Second, what do you take away from this? To paraphrase Abraham Lincoln – “in a larger sense, we cannot dedicate – we cannot consecrate – we cannot hallow this ground. The brave men and women have consecrated it, far above our poor power to add or detract.”
Many of you believe that you have come here to pay respect to those who have gone before. I honestly don’t believe that’s what they would have wanted. Much as Jesus served Communion to the 12 – these Patriots are here to honor you today. They are here to tell you that America is worth both service and sacrifice. They are here to tell you that there are things more horrible than being killed in a righteous cause for which you believe. I think they would smile when they see the professionalism, service and sacrifice of today’s military. Today’s military is built squarely upon the backs of those in this cemetery. They would also be proud to learn that it’s no longer a Band of Brothers but a Band of Brothers and Sisters upon whom rests the security of our Nation.
If you listen they might tell you to square you life and circumscribe your passions. They might tell you to not be a part of spending your children’s future. They might tell you to get right with God and seek his forgiveness.
And I think they would tell you to take care of Veterans – for they are the ones who have gone into the night to ensure that everything you take for granted is secure.
Day is done,
Gone the sun,
From the hills, from the lake, from the skies,

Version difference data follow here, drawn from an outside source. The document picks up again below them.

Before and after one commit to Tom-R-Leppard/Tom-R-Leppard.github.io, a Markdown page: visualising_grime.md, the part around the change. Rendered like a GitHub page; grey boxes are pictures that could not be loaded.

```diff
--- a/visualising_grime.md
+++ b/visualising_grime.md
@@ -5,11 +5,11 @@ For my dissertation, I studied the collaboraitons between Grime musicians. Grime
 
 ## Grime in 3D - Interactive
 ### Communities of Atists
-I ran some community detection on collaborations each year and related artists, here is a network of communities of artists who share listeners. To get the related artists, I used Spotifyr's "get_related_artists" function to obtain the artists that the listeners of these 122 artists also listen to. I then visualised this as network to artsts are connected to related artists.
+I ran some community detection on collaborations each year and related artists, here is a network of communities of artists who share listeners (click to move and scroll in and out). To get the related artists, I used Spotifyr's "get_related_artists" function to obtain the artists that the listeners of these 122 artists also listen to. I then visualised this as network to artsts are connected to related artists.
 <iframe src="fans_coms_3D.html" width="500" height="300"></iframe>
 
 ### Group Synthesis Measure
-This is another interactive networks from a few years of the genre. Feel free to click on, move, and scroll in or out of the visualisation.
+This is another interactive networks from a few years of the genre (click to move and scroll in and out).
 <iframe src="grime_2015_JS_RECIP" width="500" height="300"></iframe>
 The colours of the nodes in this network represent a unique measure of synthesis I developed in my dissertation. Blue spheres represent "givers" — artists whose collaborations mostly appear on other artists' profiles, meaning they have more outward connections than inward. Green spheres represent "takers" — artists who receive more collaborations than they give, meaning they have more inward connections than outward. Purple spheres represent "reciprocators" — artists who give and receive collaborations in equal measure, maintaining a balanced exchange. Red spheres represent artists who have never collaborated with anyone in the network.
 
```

All is well,
Safely rest, God is nigh. ---- Thank you.
Larry D. Kay
BG, USA (ret)
Missouri Veterans Commission